From the entries below, gather every line containing the string "that".

----------------------------------------

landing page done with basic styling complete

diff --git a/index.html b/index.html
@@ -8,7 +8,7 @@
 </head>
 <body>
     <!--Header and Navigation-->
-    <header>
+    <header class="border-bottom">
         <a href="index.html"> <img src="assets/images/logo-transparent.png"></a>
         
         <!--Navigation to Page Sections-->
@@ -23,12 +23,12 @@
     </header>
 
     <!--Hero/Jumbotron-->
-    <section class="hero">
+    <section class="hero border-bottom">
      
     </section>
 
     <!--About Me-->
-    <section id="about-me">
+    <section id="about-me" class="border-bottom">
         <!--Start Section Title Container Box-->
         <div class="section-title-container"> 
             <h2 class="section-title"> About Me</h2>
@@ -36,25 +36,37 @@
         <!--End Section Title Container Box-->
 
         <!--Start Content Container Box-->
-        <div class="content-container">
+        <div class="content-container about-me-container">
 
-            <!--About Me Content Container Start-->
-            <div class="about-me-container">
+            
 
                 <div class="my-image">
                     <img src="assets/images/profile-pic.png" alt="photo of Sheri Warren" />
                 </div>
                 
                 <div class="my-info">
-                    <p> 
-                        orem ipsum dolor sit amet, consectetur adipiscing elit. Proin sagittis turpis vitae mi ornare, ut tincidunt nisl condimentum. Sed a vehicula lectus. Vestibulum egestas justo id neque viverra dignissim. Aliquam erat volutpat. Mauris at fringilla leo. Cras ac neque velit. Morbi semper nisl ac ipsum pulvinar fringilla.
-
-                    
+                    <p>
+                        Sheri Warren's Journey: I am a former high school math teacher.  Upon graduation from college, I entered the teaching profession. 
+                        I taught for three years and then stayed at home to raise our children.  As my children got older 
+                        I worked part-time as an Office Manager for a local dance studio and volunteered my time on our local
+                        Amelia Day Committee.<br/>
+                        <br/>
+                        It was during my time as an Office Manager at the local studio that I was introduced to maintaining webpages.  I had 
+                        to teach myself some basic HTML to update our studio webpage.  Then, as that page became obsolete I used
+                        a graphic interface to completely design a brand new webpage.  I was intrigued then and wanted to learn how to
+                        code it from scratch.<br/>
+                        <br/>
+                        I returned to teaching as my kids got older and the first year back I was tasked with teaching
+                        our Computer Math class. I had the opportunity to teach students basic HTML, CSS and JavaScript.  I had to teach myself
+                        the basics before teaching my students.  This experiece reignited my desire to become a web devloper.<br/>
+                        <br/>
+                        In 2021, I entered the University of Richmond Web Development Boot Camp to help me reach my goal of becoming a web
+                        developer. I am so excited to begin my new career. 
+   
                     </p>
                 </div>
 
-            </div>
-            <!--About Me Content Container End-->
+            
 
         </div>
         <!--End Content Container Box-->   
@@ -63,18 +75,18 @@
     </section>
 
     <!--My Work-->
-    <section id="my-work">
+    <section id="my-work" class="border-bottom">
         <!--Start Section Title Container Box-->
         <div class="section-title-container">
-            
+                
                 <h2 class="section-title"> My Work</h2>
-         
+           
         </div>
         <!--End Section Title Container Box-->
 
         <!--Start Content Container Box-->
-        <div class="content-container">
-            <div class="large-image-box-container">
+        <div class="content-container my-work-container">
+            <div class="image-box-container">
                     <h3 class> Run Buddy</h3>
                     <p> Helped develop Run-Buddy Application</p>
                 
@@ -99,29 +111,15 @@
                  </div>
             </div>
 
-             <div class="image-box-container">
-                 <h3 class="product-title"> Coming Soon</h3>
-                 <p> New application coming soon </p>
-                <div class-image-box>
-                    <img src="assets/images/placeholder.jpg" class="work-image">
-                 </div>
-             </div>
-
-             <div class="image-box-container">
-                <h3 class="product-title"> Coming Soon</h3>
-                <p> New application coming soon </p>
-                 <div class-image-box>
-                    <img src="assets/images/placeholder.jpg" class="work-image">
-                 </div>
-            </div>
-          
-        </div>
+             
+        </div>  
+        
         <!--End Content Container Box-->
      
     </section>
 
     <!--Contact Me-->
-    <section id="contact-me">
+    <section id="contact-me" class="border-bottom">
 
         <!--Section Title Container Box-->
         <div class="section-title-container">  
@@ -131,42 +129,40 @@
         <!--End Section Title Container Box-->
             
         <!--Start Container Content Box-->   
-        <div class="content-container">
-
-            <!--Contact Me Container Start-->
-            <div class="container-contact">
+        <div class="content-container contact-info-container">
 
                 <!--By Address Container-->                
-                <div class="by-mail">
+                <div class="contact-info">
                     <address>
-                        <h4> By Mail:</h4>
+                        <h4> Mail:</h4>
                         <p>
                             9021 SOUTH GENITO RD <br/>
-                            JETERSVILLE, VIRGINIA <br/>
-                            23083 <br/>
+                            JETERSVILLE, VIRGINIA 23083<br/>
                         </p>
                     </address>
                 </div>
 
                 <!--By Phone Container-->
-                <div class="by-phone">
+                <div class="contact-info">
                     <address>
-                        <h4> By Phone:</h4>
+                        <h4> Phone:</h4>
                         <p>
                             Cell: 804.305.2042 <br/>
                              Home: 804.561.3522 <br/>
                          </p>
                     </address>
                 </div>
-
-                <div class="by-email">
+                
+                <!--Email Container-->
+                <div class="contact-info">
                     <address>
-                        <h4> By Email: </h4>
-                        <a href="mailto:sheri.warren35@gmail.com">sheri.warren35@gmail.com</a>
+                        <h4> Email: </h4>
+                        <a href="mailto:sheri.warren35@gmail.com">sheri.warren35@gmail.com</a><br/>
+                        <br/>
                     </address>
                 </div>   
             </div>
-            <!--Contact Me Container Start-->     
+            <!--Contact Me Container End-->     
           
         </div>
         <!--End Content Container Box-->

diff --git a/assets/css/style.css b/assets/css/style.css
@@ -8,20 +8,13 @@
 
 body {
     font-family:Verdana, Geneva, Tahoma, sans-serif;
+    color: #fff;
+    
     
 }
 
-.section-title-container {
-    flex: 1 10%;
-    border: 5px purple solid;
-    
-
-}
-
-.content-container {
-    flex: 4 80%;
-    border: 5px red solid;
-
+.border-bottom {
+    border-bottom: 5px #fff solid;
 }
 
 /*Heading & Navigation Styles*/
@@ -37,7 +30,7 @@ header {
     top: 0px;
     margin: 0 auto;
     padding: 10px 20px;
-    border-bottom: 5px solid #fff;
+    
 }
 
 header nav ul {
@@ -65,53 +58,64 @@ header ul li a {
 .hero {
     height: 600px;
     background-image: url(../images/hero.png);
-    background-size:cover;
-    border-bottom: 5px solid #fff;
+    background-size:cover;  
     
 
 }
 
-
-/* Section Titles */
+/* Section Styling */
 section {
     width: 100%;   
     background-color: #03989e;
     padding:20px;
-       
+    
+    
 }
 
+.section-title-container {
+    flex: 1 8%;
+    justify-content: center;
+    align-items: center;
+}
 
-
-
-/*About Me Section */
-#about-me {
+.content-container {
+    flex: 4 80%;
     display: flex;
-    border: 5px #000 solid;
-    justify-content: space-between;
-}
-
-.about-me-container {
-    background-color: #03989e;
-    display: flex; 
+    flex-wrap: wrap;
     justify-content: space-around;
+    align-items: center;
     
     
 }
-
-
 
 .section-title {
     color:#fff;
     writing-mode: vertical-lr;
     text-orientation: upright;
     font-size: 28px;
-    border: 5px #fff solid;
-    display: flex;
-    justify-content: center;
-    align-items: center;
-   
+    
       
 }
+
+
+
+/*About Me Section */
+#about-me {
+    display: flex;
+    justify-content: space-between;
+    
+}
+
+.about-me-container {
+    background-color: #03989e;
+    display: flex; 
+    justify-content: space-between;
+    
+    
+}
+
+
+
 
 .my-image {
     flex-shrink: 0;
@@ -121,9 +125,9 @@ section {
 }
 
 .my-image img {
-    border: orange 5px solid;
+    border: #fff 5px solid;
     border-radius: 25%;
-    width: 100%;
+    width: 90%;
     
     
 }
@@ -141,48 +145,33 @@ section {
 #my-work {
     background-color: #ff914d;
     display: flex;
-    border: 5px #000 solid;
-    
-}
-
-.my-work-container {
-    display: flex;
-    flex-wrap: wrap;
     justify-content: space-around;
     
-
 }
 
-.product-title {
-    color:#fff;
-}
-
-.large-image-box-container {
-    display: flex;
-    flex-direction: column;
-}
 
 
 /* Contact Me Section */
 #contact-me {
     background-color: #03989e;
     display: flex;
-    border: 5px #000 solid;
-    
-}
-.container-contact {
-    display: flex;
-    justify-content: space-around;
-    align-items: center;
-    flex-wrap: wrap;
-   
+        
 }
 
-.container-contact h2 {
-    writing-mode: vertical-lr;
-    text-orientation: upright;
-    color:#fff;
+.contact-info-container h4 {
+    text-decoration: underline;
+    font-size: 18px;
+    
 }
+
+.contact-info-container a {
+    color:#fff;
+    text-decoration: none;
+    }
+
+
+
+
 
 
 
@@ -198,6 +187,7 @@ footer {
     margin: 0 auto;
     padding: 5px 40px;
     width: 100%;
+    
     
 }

----------------------------------------

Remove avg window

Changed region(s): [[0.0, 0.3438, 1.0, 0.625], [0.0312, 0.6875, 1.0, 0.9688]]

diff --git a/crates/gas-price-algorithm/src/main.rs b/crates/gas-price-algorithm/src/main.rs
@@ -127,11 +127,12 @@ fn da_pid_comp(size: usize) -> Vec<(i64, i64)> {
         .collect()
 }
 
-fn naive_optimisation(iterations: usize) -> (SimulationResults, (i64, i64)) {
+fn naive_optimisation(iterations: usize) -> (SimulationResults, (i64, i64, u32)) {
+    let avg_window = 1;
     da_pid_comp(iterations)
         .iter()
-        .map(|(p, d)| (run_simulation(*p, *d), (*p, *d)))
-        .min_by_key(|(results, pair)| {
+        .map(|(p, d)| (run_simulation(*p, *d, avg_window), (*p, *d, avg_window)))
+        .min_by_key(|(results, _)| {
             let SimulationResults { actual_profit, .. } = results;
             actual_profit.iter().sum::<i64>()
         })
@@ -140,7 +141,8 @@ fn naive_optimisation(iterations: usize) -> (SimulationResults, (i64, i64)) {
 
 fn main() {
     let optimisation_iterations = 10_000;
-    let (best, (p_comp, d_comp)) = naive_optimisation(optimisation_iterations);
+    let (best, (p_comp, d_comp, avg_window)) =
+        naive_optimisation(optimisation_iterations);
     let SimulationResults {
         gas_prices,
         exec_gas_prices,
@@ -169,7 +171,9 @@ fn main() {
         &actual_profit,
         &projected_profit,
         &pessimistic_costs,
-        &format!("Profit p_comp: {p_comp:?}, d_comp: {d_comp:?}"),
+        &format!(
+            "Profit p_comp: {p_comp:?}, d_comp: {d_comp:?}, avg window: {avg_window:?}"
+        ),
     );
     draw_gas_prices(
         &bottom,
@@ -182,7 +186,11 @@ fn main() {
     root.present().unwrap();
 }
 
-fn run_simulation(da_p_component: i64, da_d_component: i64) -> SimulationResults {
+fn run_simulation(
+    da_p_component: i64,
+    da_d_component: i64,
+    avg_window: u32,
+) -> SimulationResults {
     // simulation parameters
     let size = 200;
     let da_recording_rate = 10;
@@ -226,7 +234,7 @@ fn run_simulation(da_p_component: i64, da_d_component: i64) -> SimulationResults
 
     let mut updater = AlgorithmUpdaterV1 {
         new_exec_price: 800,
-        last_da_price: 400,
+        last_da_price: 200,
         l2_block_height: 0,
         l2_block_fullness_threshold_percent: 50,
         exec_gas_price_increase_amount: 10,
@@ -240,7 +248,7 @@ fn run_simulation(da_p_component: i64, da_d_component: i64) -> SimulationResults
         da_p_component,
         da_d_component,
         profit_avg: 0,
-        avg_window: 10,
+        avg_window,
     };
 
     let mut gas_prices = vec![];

----------------------------------------

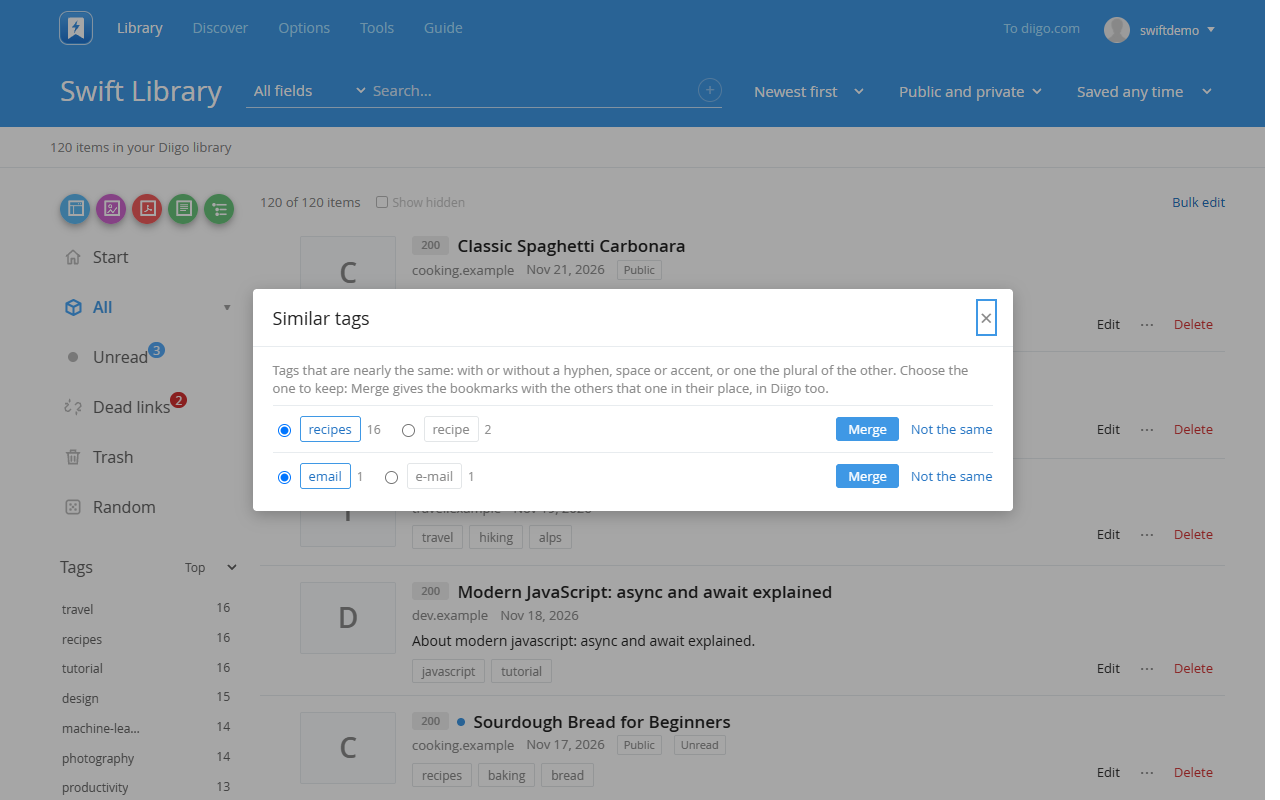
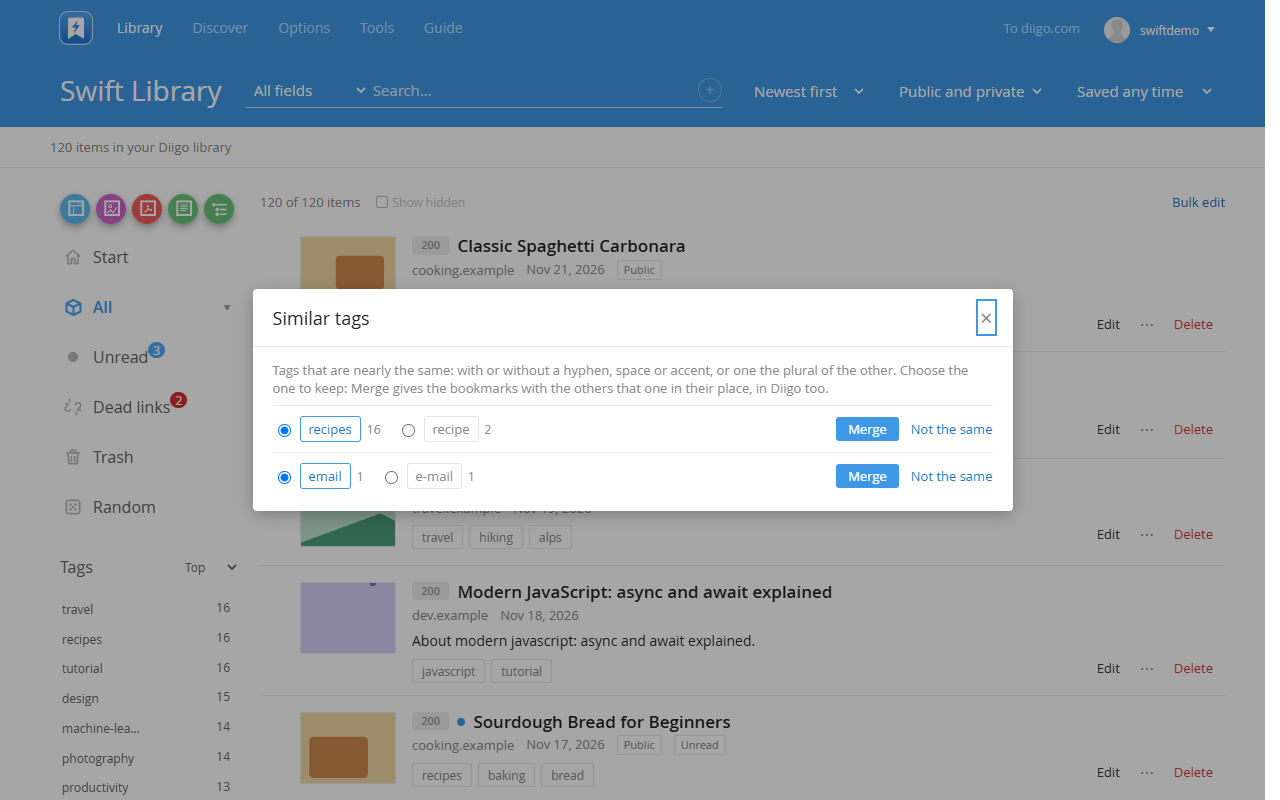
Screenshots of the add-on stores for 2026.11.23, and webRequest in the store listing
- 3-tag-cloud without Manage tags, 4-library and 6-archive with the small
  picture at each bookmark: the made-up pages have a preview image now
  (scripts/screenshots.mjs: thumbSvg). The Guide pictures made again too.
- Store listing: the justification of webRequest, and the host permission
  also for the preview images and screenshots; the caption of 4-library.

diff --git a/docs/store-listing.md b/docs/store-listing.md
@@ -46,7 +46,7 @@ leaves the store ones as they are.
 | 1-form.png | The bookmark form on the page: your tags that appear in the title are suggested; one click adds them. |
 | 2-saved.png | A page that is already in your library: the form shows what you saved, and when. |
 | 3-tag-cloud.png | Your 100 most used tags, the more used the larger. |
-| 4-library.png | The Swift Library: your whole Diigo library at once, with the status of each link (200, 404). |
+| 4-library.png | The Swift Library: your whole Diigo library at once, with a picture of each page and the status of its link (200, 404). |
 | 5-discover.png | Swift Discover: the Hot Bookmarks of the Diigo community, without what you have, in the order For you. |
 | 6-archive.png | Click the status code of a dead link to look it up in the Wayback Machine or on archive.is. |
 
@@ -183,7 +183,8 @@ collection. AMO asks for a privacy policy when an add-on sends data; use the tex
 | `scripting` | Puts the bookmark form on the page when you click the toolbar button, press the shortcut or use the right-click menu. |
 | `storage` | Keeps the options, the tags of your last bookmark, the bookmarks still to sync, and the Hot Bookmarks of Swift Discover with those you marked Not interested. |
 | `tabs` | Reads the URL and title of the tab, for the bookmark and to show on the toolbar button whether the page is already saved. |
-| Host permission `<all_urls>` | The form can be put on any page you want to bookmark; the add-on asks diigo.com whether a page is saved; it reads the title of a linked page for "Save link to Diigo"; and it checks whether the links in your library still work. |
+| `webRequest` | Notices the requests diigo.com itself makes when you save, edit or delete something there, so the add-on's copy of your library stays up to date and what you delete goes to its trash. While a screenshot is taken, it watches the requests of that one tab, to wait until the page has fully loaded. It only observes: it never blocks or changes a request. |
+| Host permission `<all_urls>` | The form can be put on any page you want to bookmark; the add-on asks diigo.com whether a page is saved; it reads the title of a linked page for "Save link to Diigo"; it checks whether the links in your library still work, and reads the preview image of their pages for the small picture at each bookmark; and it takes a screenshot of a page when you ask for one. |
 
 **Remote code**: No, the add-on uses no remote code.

----------------------------------------

_Your solution_
+                        It was during my time as an Office Manager at the local studio that I was introduced to maintaining webpages.  I had 
+                        to teach myself some basic HTML to update our studio webpage.  Then, as that page became obsolete I used
 | 1-form.png | The bookmark form on the page: your tags that appear in the title are suggested; one click adds them. |
 | 2-saved.png | A page that is already in your library: the form shows what you saved, and when. |
+| `webRequest` | Notices the requests diigo.com itself makes when you save, edit or delete something there, so the add-on's copy of your library stays up to date and what you delete goes to its trash. While a screenshot is taken, it watches the requests of that one tab, to wait until the page has fully loaded. It only observes: it never blocks or changes a request. |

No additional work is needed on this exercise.